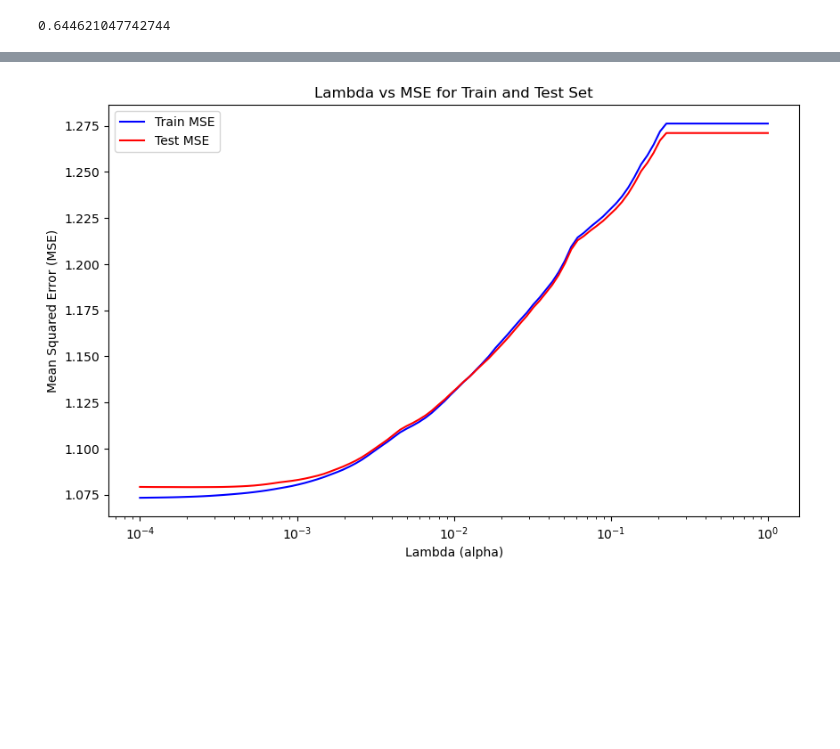
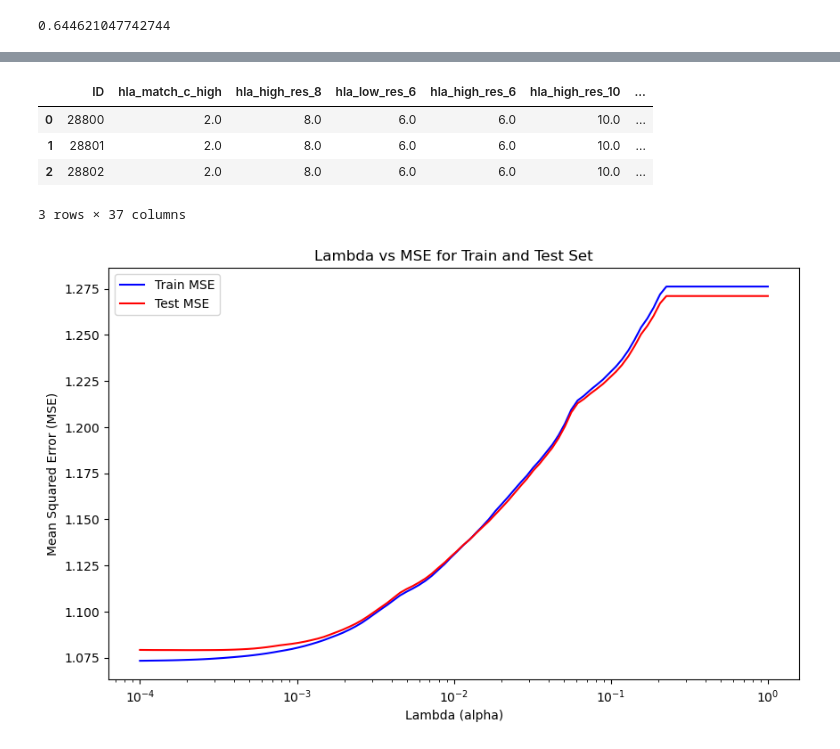
Before and after one commit to ashzhe7/HCT_Survival_Predictions, a Jupyter notebook: BIOS635_Midterm.ipynb, the cells around one changed output, grey strips where cells are left out. Drawn from its saved outputs; the diff is of its cells as text; code cells hidden in the pictures; blank space fills up the shorter version.

```diff
--- a/BIOS635_Midterm.ipynb
+++ b/BIOS635_Midterm.ipynb
@@ -235 +246,9 @@ MSE: 1.0734495796282872
+# %%
+fixed_data_test
+# %% [output]
+|  | ID | hla_match_c_high | hla_high_res_8 | hla_low_res_6 | hla_high_res_6 | hla_high_res_10 | ... |
+| 0 | 28800 | 2.0 | 8.0 | 6.0 | 6.0 | 10.0 | ... |
+| 1 | 28801 | 2.0 | 8.0 | 6.0 | 6.0 | 10.0 | ... |
+| 2 | 28802 | 2.0 | 8.0 | 6.0 | 6.0 | 10.0 | ... |
+3 rows × 37 columns
 # %%
```
Also changed, not shown: parts of 6 cells of this notebook.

--------------------------------------------------

■ Exercise aim ■
Count every line in the listing above that holds "ipynb", then report only the count.

■ Solution for this problem ■
3